I read the article on the University of Queensland's new hi-tech Ipswich campus ("Campus plugged into heart of city life", THES, September 29) with growing incredulity.
Ageing movie stars often have wrinkles airbrushed out of publicity photos: I am afraid the report did a similar job. This is consistent with the observation that uncritical fawning over new technology in higher education is sadly the norm.
I was a senior lecturer in communication and management at UQ from July 1999 to July 2000 and barely recognised my experiences.
I agree that the academic staff are enthusiastic about their work; students find much of their experience positive, and technology is being integrated into learning in often exciting ways (though perhaps less innovative than the university's PR machine is prepared to acknowledge).

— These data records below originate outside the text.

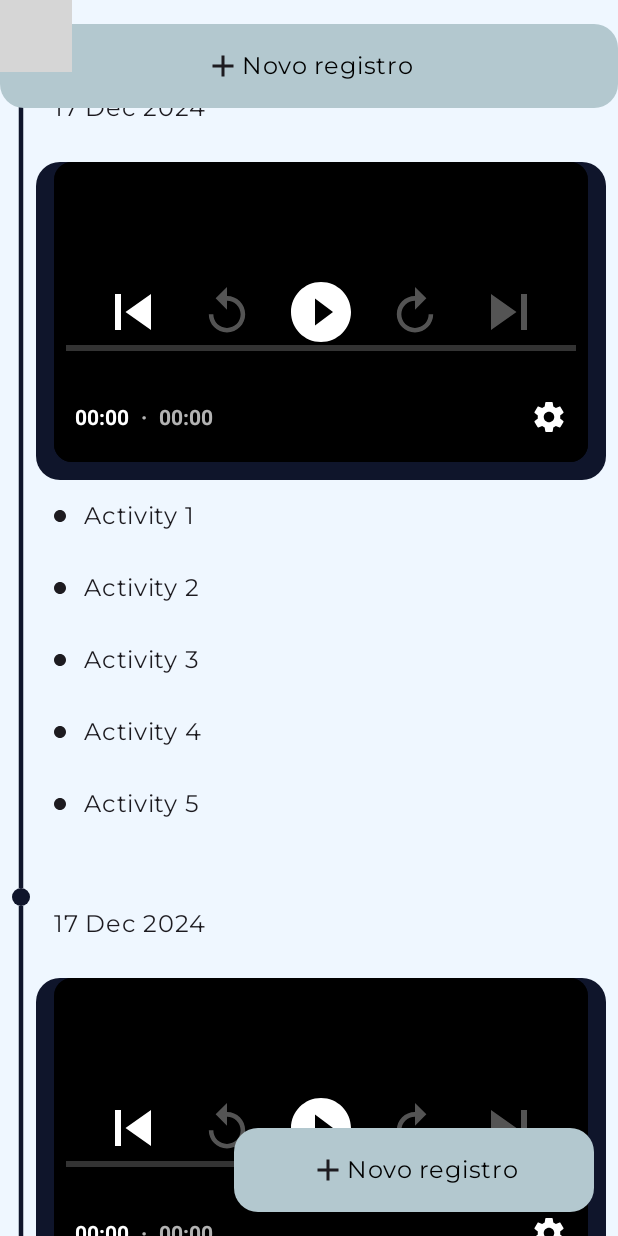
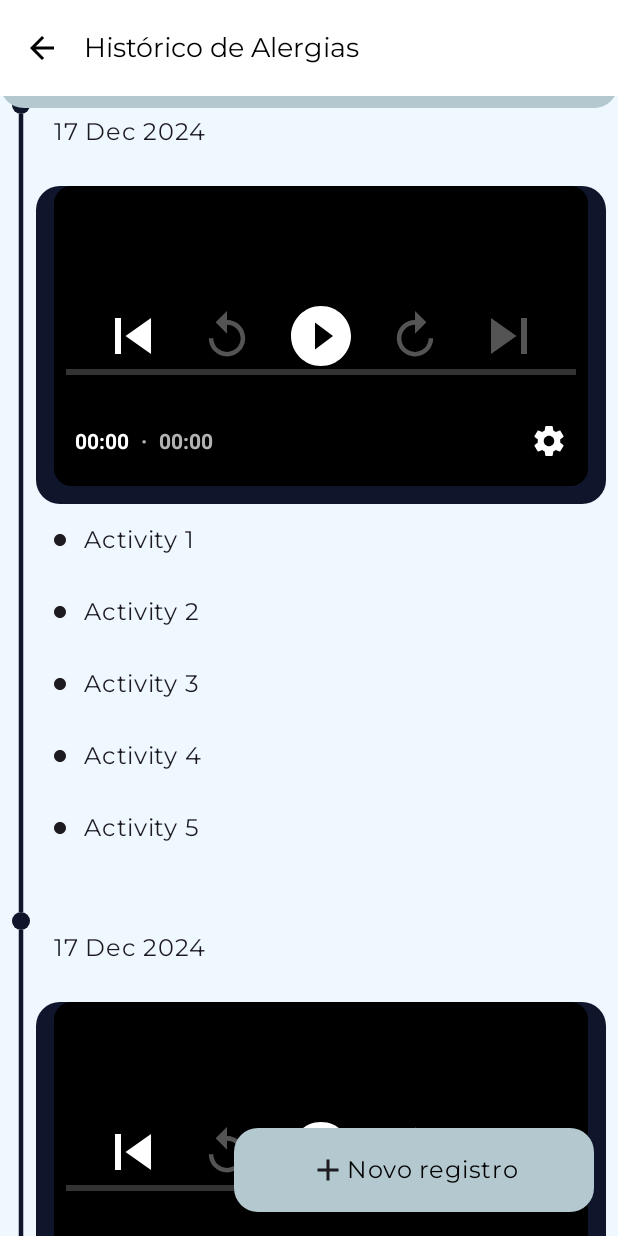
Before and after one commit to ceulazur/Safe-Byte---Projeto-Integrado-3, an Android app built with Jetpack Compose: the composable AllergyHistoryScreen shown on its own in the app's theme, on a phone screen of 412 x 824 dp. Run offline under Robolectric (Android 15) with nearby library versions, the phone set to English and light mode, and no system bars; 8 statements that could not run were skipped; grey boxes are pictures that could not be loaded.

Commit message:
feat: novas strings

```diff
--- a/app/src/main/res/values/strings.xml
+++ b/app/src/main/res/values/strings.xml
@@ -4,4 +4,5 @@
     <string name="bem_vindo">Bem vindo!</string>
     <string name="safe_byte">Safe Byte</string>
     <string name="simbolo_lista">Simbolo lista</string>
+    <string name="historico_de_alergias">Histórico de Alergias</string>
 </resources>
```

However, students told me what they most appreciated was the low student:staff ratios briefly alluded to in your report. This affords extra opportunities for good old-fashioned face-to-face communication - no small matter.
There is insufficient evidence to conclude that high-tech equals high levels of student satisfaction or achievement. The staff:student ratios have been made possible by temporary extra funding. This has a political motive: urban regeneration. It is hard to see how such conditions could be recreated elsewhere, given the parlous financial climate in Australia. Ipswich is an inappropriate model for international comparisons.
Technology has not reduced staffing levels nor workloads and Ipswich's survival as a top-class university environment is by no means taken for granted by those who work there. In introducing new technology, the sensible management of human resources and decision-making is crucial. These issues have been grievously neglected at Ipswich, leading to problems of morale, infrastructure and finance.
Dennis Tourish Reader in management University of Aberdeen